TALLAHASSEE, Fla. — Florida A&M University's leader is focused on creating opportunities for FAMU and other Historically Black Colleges.
Dr. Larry Robinson is heading to Atlanta this week to participate in the 2019 National Summit for the Sustainability of HBCU's.
Robinson says the summit is designed to bring together HBCU leaders to discuss what they can do to boost the productivity and long term stability of HBCU's around the nation.
"We're talking about how can we enhance that, what more can we do? Putting our minds together, developing and forging new partnerships with the private sector and even looking deeper into the ways that we can support these essential institutions around the nation," said Robinson.
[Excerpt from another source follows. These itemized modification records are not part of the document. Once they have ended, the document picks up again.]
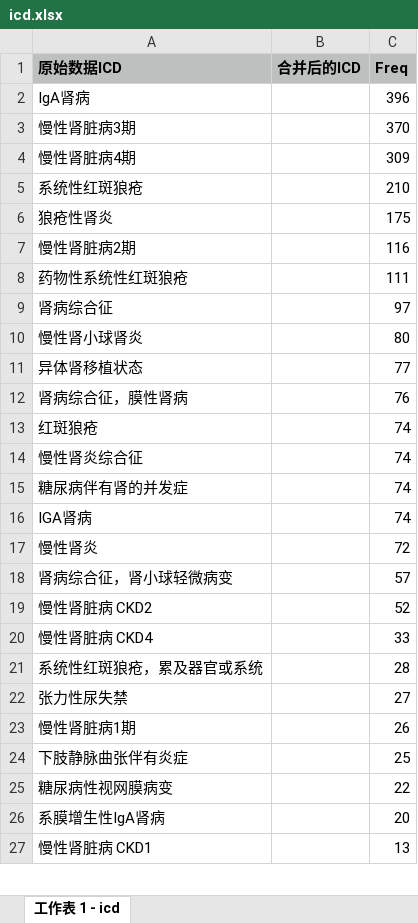
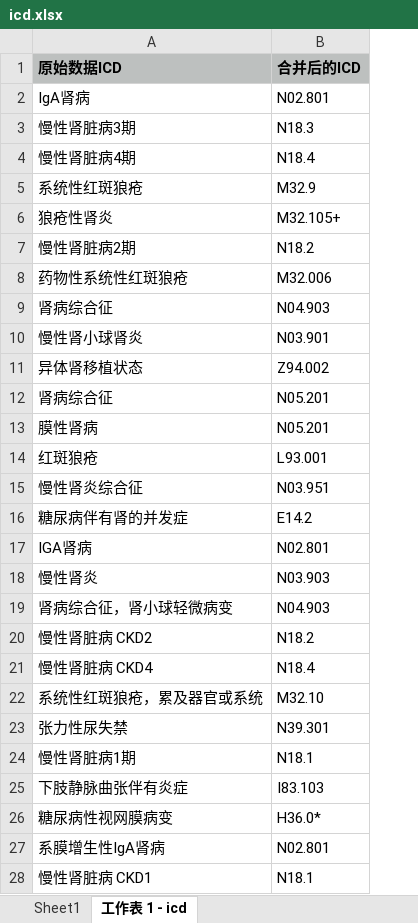
Before and after one commit to Rui-Lian/CKD, an Excel workbook: icd.xlsx, sheet 工作表 1 - icd, drawn as a sheet; only a part is shown; values as stored, in another font and other column widths than the file's, no borders; removed rows and columns are numbered as before the commit, all else as after; the diff covers the shown part only; the diff names each change by its address in the sheet, - before the commit and + after, or states it on an @@ line.

```diff
--- a/icd.xlsx (sheet 工作表 1 - icd)
+++ b/icd.xlsx (sheet 工作表 1 - icd)
+sheet tab: Sheet1
-column C (Freq), rows 2-11: 396 | 370 | 309 | 210 | 175 | 116 | 111 | 97 | 80 | 77; rows 13-27: 74 | 74 | 74 | 74 | 72 | 57 | 52 | 33 | 28 | 27 | 26 | 25 | 22 | 20 | 13
-B2 (合并后的ICD): (empty)
+B2 (合并后的ICD): N02.801
-B3 (合并后的ICD): (empty)
+B3 (合并后的ICD): N18.3
-B4 (合并后的ICD): (empty)
+B4 (合并后的ICD): N18.4
-B5 (合并后的ICD): (empty)
+B5 (合并后的ICD): M32.9
-B6 (合并后的ICD): (empty)
+B6 (合并后的ICD): M32.105+
-B7 (合并后的ICD): (empty)
+B7 (合并后的ICD): N18.2
-B8 (合并后的ICD): (empty)
+B8 (合并后的ICD): M32.006
-B9 (合并后的ICD): (empty)
+B9 (合并后的ICD): N04.903
-B10 (合并后的ICD): (empty)
+B10 (合并后的ICD): N03.901
-B11 (合并后的ICD): (empty)
+B11 (合并后的ICD): Z94.002
-row 12: 肾病综合征，膜性肾病 |  | 76
+row 12: 肾病综合征 | N05.201
+row 13: 膜性肾病 | N05.201
-B14 (合并后的ICD): (empty)
+B14 (合并后的ICD): L93.001
-B15 (合并后的ICD): (empty)
+B15 (合并后的ICD): N03.951
-B16 (合并后的ICD): (empty)
+B16 (合并后的ICD): E14.2
-B17 (合并后的ICD): (empty)
+B17 (合并后的ICD): N02.801
-B18 (合并后的ICD): (empty)
+B18 (合并后的ICD): N03.903
-B19 (合并后的ICD): (empty)
+B19 (合并后的ICD): N04.903
-B20 (合并后的ICD): (empty)
+B20 (合并后的ICD): N18.2
-B21 (合并后的ICD): (empty)
+B21 (合并后的ICD): N18.4
-B22 (合并后的ICD): (empty)
+B22 (合并后的ICD): M32.10
-B23 (合并后的ICD): (empty)
+B23 (合并后的ICD): N39.301
-B24 (合并后的ICD): (empty)
+B24 (合并后的ICD): N18.1
-B25 (合并后的ICD): (empty)
+B25 (合并后的ICD): I83.103
-B26 (合并后的ICD): (empty)
+B26 (合并后的ICD): H36.0*
-B27 (合并后的ICD): (empty)
+B27 (合并后的ICD): N02.801
-B28 (合并后的ICD): (empty)
+B28 (合并后的ICD): N18.1
```
Also changed, not shown: 1 edited cell elsewhere in this sheet, 2 other files.
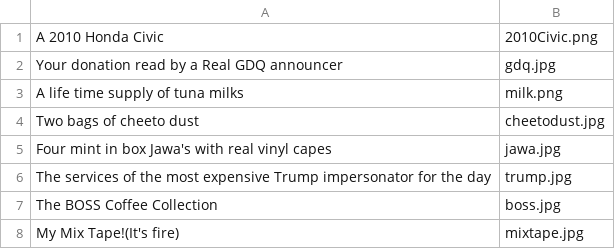
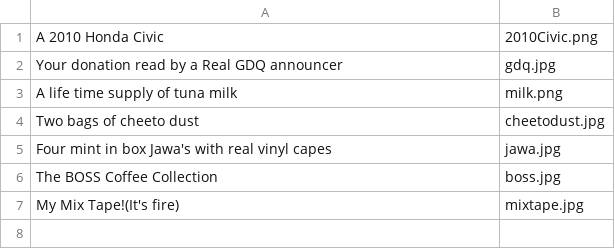
Before and after one commit to Defenestration-a/TriviaGame, a CSV file: prizes.csv, drawn as a sheet.

Commit message:
Update prizes.csv

```diff
--- a/prizes.csv
+++ b/prizes.csv
@@ -2,6 +2,5 @@ A 2010 Honda Civic,2010Civic.png
 Your donation read by a Real GDQ announcer,gdq.jpg
-A life time supply of tuna milks,milk.png
+A life time supply of tuna milk,milk.png
 Two bags of cheeto dust,cheetodust.jpg
 Four mint in box Jawa's with real vinyl capes,jawa.jpg
-The services of the most expensive Trump impersonator for the day,trump.jpg
 The BOSS Coffee Collection,boss.jpg
```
Robinson is on the organizing committee for the summit, chairing a session on public/private partnerships. The focus, building economic opportunities with the private sector that benefit the faculty, staff, students and communities that FAMU serves, like FAMU's partnership with Duke Energy developing a solar farm outside of Tampa.
"A 600 to 800 acre solar farm that will actually produce electricity that will out on the grid to service 25,000 homes," said Robinson.
The farm will not only generate financial revenue over the history of the FAMU/Duke Energy partnership, but it will also present research opportunities and access to data.
The group attending the summit this year includes about 80 HBCU presidents and chancellors, all people that Robinson hopes to learn from.
"It's a time to come out and hear from some of the key power brokers in this space and learn and develop strategies to help advance this community," said Robinson.
As FAMU turns 132-years-old in October, university officials say they look forward to a bright future while also reflecting upon the many contributions HBCU's have made throughout history to Florida and the nation.
The 2019 National Summit for the Sustainability of HBCU's Summit is Sept. 26 and 27. For more information on the summit, click here.